Records for the exercise below:

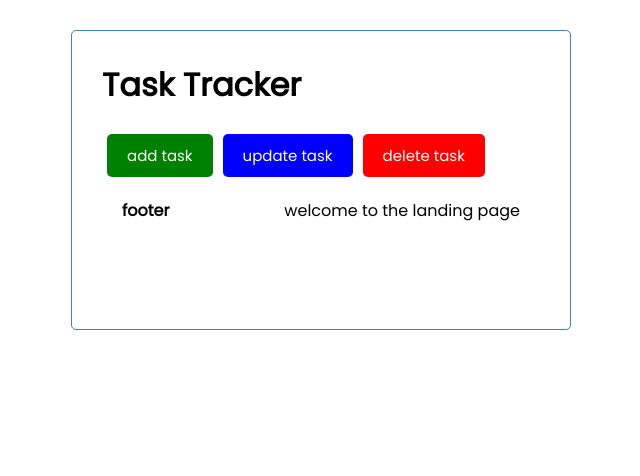
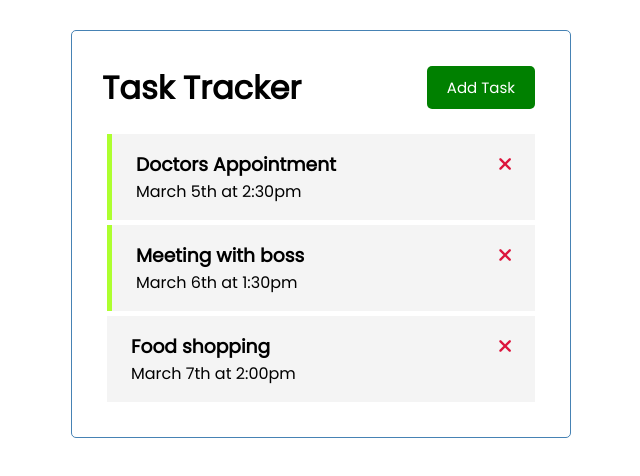
Before and after one commit to buzzracharyeah-rejan/add-task-todos_vuejs, a Vue app: page / in a window 1280 px wide. Shown: the top 476 px of the page, without its empty margins (319-959 px from the left). Built offline with nearby package versions, Linux system fonts and the light colour scheme.

Commit message:
custom event handling

```diff
--- a/public/index.html
+++ b/public/index.html
@@ -1,15 +1,25 @@
 <!DOCTYPE html>
 <html lang="">
   <head>
-    <meta charset="utf-8">
-    <meta http-equiv="X-UA-Compatible" content="IE=edge">
-    <meta name="viewport" content="width=device-width,initial-scale=1.0">
-    <link rel="icon" href="<%= BASE_URL %>favicon.ico">
+    <meta charset="utf-8" />
+    <meta http-equiv="X-UA-Compatible" content="IE=edge" />
+    <meta name="viewport" content="width=device-width,initial-scale=1.0" />
+    <link rel="icon" href="<%= BASE_URL %>favicon.ico" />
+    <link
+      rel="stylesheet"
+      href="https://cdnjs.cloudflare.com/ajax/libs/font-awesome/6.0.0/css/all.min.css"
+      integrity="sha512-9usAa10IRO0HhonpyAIVpjrylPvoDwiPUiKdWk5t3PyolY1cOd4DSE0Ga+ri4AuTroPR5aQvXU9xC6qOPnzFeg=="
+      crossorigin="anonymous"
+      referrerpolicy="no-referrer"
+    />
     <title><%= htmlWebpackPlugin.options.title %></title>
   </head>
   <body>
     <noscript>
-      <strong>We're sorry but <%= htmlWebpackPlugin.options.title %> doesn't work properly without JavaScript enabled. Please enable it to continue.</strong>
+      <strong
+        >We're sorry but <%= htmlWebpackPlugin.options.title %> doesn't work properly without JavaScript enabled. Please
+        enable it to continue.</strong
+      >
     </noscript>
     <div id="app"></div>
     <!-- built files will be auto injected -->
--- a/src/App.vue
+++ b/src/App.vue
@@ -1,23 +1,33 @@
 <template>
   <div class="container">
     <Header title="Task Tracker" />
-    <Button text="add task" color="green" />
-    <Button text="update task" color="blue" />
-    <Button text="delete task" color="red" />
-    <Footer text="welcome to the landing page" />
+    <Tasks @delete-task="handleDelete" :tasks="tasks" />
   </div>
 </template>
 
 <script>
 import Header from "./components/Header";
-import Button from "./components/Button";
-import Footer from "./components/Footer";
+import Tasks from "./components/Tasks";
+
+import { tasks } from "./constants/tasks";
 export default {
   name: "App",
   components: {
     Header,
-    Button,
-    Footer,
+    Tasks,
+  },
+  data() {
+    return {
+      tasks: [],
+    };
+  },
+  created() {
+    this.tasks = tasks;
+  },
+  methods: {
+    handleDelete(id) {
+      console.log(id);
+    },
   },
 };
 </script>
@@ -40,6 +50,11 @@
   border: 1px solid steelblue;
   padding: 30px;
   border-radius: 5px;
+}
+.main {
+  display: flex;
+  justify-content: space-between;
+  align-items: center;
 }
 .btn {
   display: inline-block;
--- a/src/components/Button.vue
+++ b/src/components/Button.vue
@@ -1,5 +1,5 @@
 <template>
-  <button :style='{backgroundColor: color}' class="btn">{{text}}</button>
+  <button v-on:click="handleClick" :style="{ backgroundColor: color }" class="btn">{{ text }}</button>
 </template>
 
 <script>
@@ -9,5 +9,10 @@
     text: String,
     color: String,
   },
+  methods: {
+    handleClick() {
+      console.log("button clicked");
+    },
+  },
 };
 </script>
--- a/src/components/Header.vue
+++ b/src/components/Header.vue
@@ -1,10 +1,12 @@
 <template>
   <header>
     <h1>{{ title }}</h1>
+    <Button text="Add Task" color="green" />
   </header>
 </template>
 
 <script>
+import Button from "./Button";
 export default {
   name: "Header",
   props: {
@@ -12,6 +14,9 @@
       type: String,
       default: "say hi from the other wrold",
     },
+  },
+  components: {
+    Button,
   },
 };
 </script>
--- /dev/null
+++ b/src/components/Task.vue
@@ -0,0 +1,47 @@
+<template>
+  <div :class="[task.reminder ? 'reminder' : '', 'task']">
+    <h3>
+      {{ task.text }}
+      <i @click="handleDelete(task.id)" class="fas fa-times"></i>
+    </h3>
+
+    <p>{{ task.day }}</p>
+  </div>
+</template>
+
+<script>
+export default {
+  name: "Task",
+  props: {
+    task: Object,
+  },
+  methods: {
+    handleDelete(id) {
+      this.$emit('delete-task', id);
+    },
+  },
+};
+</script>
+
+<style scoped>
+.task {
+  background: #f4f4f4;
+  margin: 5px;
+  padding: 1rem 1.5rem;
+}
+
+.task.reminder {
+  border-left: 5px solid greenyellow;
+}
+
+h3 {
+  display: flex;
+  justify-content: space-between;
+  align-items: center;
+}
+
+.fas {
+  color: crimson;
+  cursor: pointer;
+}
+</style>
--- /dev/null
+++ b/src/components/Tasks.vue
@@ -0,0 +1,22 @@
+<template>
+  <div :key="task.id" v-for="task in tasks"><Task @delete-task="handleDelete" :task="task" /></div>
+</template>
+
+<script>
+import Task from "./Task.vue";
+export default {
+  name: "Tasks",
+  props: {
+    tasks: Array,
+  },
+  components: {
+    Task,
+  },
+  methods: {
+    handleDelete(id) {
+      // console.log(`delete task ${id}`)
+      this.$emit('delete-task', id);
+    },
+  },
+};
+</script>
--- /dev/null
+++ b/src/constants/tasks.js
@@ -0,0 +1,20 @@
+export const tasks = [
+  {
+    id: "1",
+    text: "Doctors Appointment",
+    day: "March 5th at 2:30pm",
+    reminder: true,
+  },
+  {
+    id: "2",
+    text: "Meeting with boss",
+    day: "March 6th at 1:30pm",
+    reminder: true,
+  },
+  {
+    id: "3",
+    text: "Food shopping",
+    day: "March 7th at 2:00pm",
+    reminder: false,
+  },
+];
```
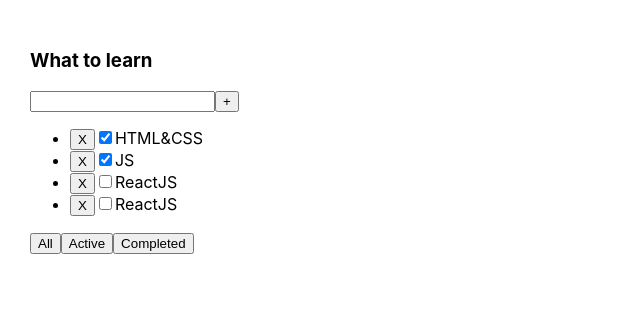
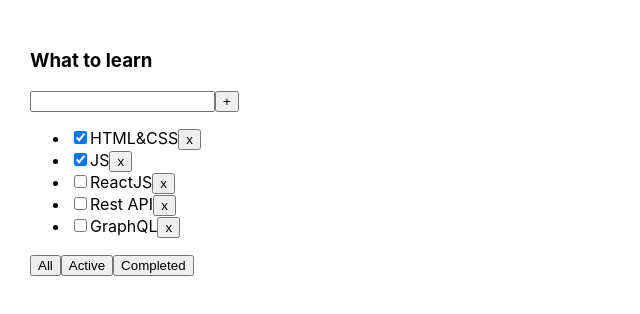
Before and after one commit to DmitriyKaplan28/todolist, a React (Create React App) app: page / in a window 1280 px wide. Shown: the top 314 px of the page, without its empty margins (0-640 px from the left). Built offline with nearby package versions, Linux system fonts and the light colour scheme.

Commit message:
lesson 03

```diff
--- a/package.json
+++ b/package.json
@@ -10,10 +10,12 @@
     "@types/node": "^12.0.0",
     "@types/react": "^16.9.0",
     "@types/react-dom": "^16.9.0",
+    "@types/uuid": "^8.3.4",
     "react": "^16.13.1",
     "react-dom": "^16.13.1",
     "react-scripts": "3.4.1",
-    "typescript": "~3.7.2"
+    "typescript": "~3.7.2",
+    "uuid": "^8.3.2"
   },
   "scripts": {
     "start": "react-scripts --openssl-legacy-provider start",
--- a/src/App.tsx
+++ b/src/App.tsx
@@ -1,43 +1,59 @@
 import React, {useState} from 'react';
 import './App.css';
-import {TaskType, Todolist} from './Todolist';
+import {Todolist} from './Todolist';
+import {v1} from "uuid";
+
+export type FilterValuesType = "all" | "active" | "completed";
 
 function App() {
-    const[tasks1, setTasks1]=useState<Array<TaskType>>( [
-        {id: 1, title: "HTML&CSS", isDone: true},
-        {id: 2, title: "JS", isDone: true},
-        {id: 3, title: "ReactJS", isDone: false},
-        {id: 4, title: "ReactJS", isDone: false}
-    ])
-const [filter,setFilter] =useState('All')
-    const removeTask = (newId: number) => {
-        //tasks1 = tasks1.filter((el) => el.id !== newId)
-        setTasks1(tasks1.filter((el) => el.id !== newId))
-        //console.log(tasks1)
+
+    let [tasks, setTasks] = useState([
+        {id: v1(), title: "HTML&CSS", isDone: true},
+        {id: v1(), title: "JS", isDone: true},
+        {id: v1(), title: "ReactJS", isDone: false},
+        {id: v1(), title: "Rest API", isDone: false},
+        {id: v1(), title: "GraphQL", isDone: false},
+    ]);
+
+    const addTask = (newTitle: string) => {
+        let newTask = {id: v1(), title: newTitle, isDone: false};
+        setTasks([newTask, ...tasks])
     }
-    let filteredTask=tasks1
-    if (filter==='Active') {
-        filteredTask=tasks1.filter((el)=>!el.isDone)
+
+    function removeTask(id: string) {
+        let filteredTasks = tasks.filter(t => t.id != id);
+        setTasks(filteredTasks);
     }
-    if (filter==='Completed') {
-        filteredTask=tasks1.filter((el)=>el.isDone)
-    }
-    const changeFilter=(filterValue:string)=>{
-setFilter(filterValue)
 
-        console.log('uighui')
-    }
+    // let [filter, setFilter] = useState<FilterValuesType>("all");
+    //
+    // let tasksForTodolist = tasks;
+    //
+    // if (filter === "active") {
+    //     tasksForTodolist = tasks.filter(t => t.isDone === false);
+    // }
+    // if (filter === "completed") {
+    //     tasksForTodolist = tasks.filter(t => t.isDone === true);
+    // }
+    //
+    // function changeFilter(value: FilterValuesType) {
+    //     setFilter(value);
+    // }
 
     return (
         <div className="App">
             <Todolist
                 title="What to learn"
-                tasks={filteredTask}
+                tasks={tasks}
                 removeTask={removeTask}
-                changeFilter={changeFilter}
+                // changeFilter={changeFilter}
+                addTask={addTask}
             />
         </div>
     );
 }
 
 export default App;
+
+
+// тест
--- a/src/Todolist.tsx
+++ b/src/Todolist.tsx
@@ -1,7 +1,8 @@
-import React from 'react';
+import React, {ChangeEvent,KeyboardEvent, useState} from 'react';
+import {FilterValuesType} from './App';
 
-export type TaskType = {
-    id: number
+type TaskType = {
+    id: string
     title: string
     isDone: boolean
 }
@@ -9,32 +10,94 @@
 type PropsType = {
     title: string
     tasks: Array<TaskType>
-    removeTask:(id:number)=>void
-    changeFilter:(filterValue:string)=>void
+    removeTask: (taskId: string) => void
+    // changeFilter: (value: FilterValuesType) => void
+    addTask: (newTitle: string) => void
 }
 
 export function Todolist(props: PropsType) {
+
+    let [filter, setFilter] = useState<FilterValuesType>("all");
+
+    let tasksForTodolist = props.tasks;
+
+    if (filter === "active") {
+        tasksForTodolist = props.tasks.filter(t => t.isDone === false);
+    }
+    if (filter === "completed") {
+        tasksForTodolist = props.tasks.filter(t => t.isDone === true);
+    }
+
+    function changeFilter(value: FilterValuesType) {
+        setFilter(value);
+    }
+
+
+
+    let [newTitle, setNewTitle] = useState('')
+    console.log(newTitle)
+
+    const onChangeHandler=(event:ChangeEvent<HTMLInputElement>)=>{
+        setNewTitle(event.currentTarget.value)
+    }
+    const addTaskHandler = () => {
+        props.addTask(newTitle)
+        setNewTitle('')
+    }
+    const onKeyPressHandler=(e: KeyboardEvent<HTMLInputElement>)=>{
+        // if(e.charCode===13){
+        //     addTaskHandler()
+        // }
+        if(e.key==='Enter'){
+            addTaskHandler()
+        }
+    }
+
+    // const changeFilterHandlerAll=()=>{
+    //     props.changeFilter("all")
+    // }
+    // const changeFilterHandlerActive=()=>{
+    //     props.changeFilter("active")
+    // }
+
+    const changeFilterHandlerUniversal=(value:FilterValuesType)=>{
+        changeFilter(value)
+    }
+
+    const removeTaskHandler=(tID:string)=>{
+        props.removeTask(tID)
+    }
+
     return <div>
         <h3>{props.title}</h3>
         <div>
-            <input/>
-            <button>+</button>
+            {/*<input onChange={(event) => setNewTitle(event.currentTarget.value)}/>*/}
+            <input value={newTitle} onChange={onChangeHandler} onKeyPress={onKeyPressHandler}/>
+            <button onClick={addTaskHandler}>+</button>
+            {/*<button onClick={()=>props.addTask(newTitle)}>+</button>*/}
         </div>
         <ul>
-            {props.tasks.map((el) => {
-                return (
-                    <li key={el.id}>
-                        <button onClick={() => props.removeTask(el.id)}>X</button>
-                        <input type="checkbox" checked={el.isDone}/>
-                        <span>{el.title}</span>
-                    </li>
-                )
-            })}
+            {
+                tasksForTodolist.map(t =>{
+                    // const removeTaskHandler=()=>{
+                    //     props.removeTask(t.id)
+                    // }
+                    return(
+                        <li key={t.id}>
+                            <input type="checkbox" checked={t.isDone}/>
+                            <span>{t.title}</span>
+                            <button onClick={()=>removeTaskHandler(t.id)}>x</button>
+                            {/*<button onClick={() => {props.removeTask(t.id)}}>x</button>*/}
+                        </li>
+                    )
+                })
+            }
         </ul>
         <div>
-            <button onClick={()=>{props.changeFilter('All')}}>All</button>
-            <button onClick={()=>{props.changeFilter('Active')}}>Active</button>
-            <button onClick={()=>{props.changeFilter('Completed')}}>Completed</button>
+            {/*<button onClick={() => {props.changeFilter("all")}}>All</button>*/}
+            <button onClick={()=>changeFilterHandlerUniversal('all')}>All</button>
+            <button onClick={()=>changeFilterHandlerUniversal('active')}>Active</button>
+            <button onClick={()=>changeFilterHandlerUniversal('completed')}>Completed</button>
         </div>
     </div>
 }
```
Also changed, not shown: 1 other file (tests, documents, lock files or other folders).
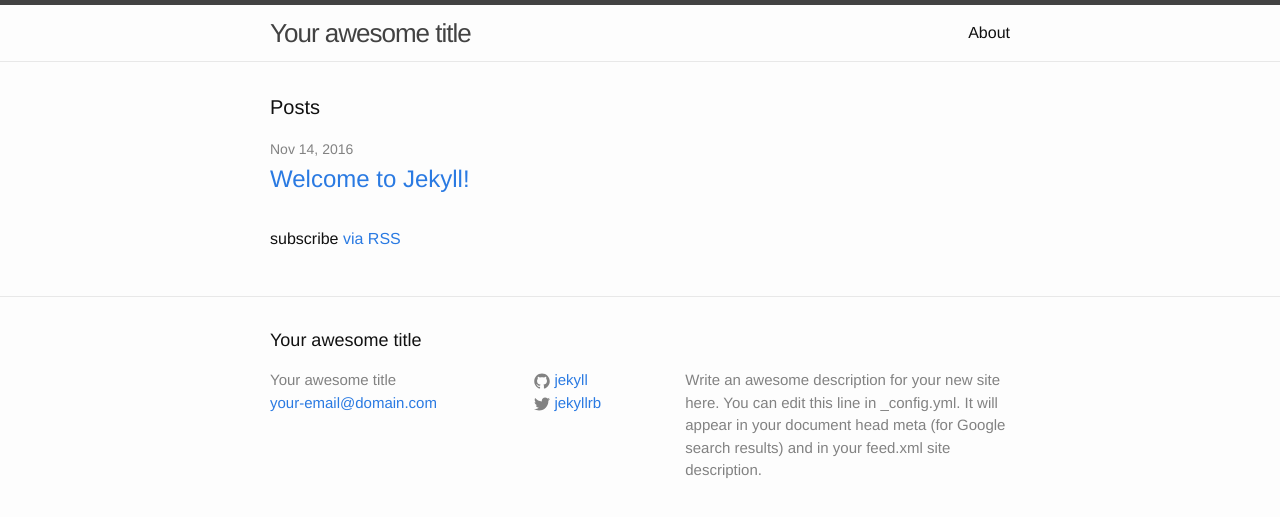
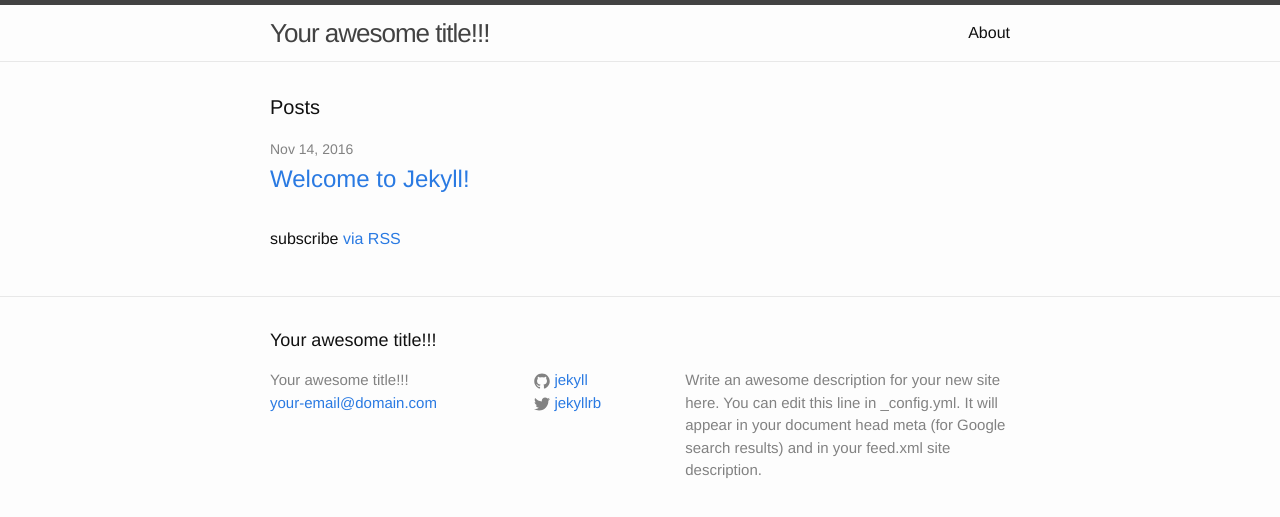
Before and after one commit to Muosvr/laughabc.github.io, a Jekyll site: the page built from index.html, in a window 1280 px wide. Shown: the top 517 px of the page. Built offline with Jekyll 4.4.1, drawn with Linux system fonts in a browser that asks for light colours.

```diff
--- a/_config.yml
+++ b/_config.yml
@@ -6,7 +6,7 @@
 # 'jekyll serve'. If you change this file, please restart the server process.
 
 # Site settings
-title: Your awesome title
+title: Your awesome title!!!
 email: your-email@domain.com
 description: > # this means to ignore newlines until "baseurl:"
   Write an awesome description for your new site here. You can edit this
```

End of Records for the exercise.

**What is expected**
Find the word "color" in the records and pull out each line that has it.

**Completed exercise**
-    <Button text="add task" color="green" />
-    <Button text="update task" color="blue" />
-    <Button text="delete task" color="red" />
-  <button :style='{backgroundColor: color}' class="btn">{{text}}</button>
+  <button v-on:click="handleClick" :style="{ backgroundColor: color }" class="btn">{{ text }}</button>
     color: String,
+    <Button text="Add Task" color="green" />
+  color: crimson;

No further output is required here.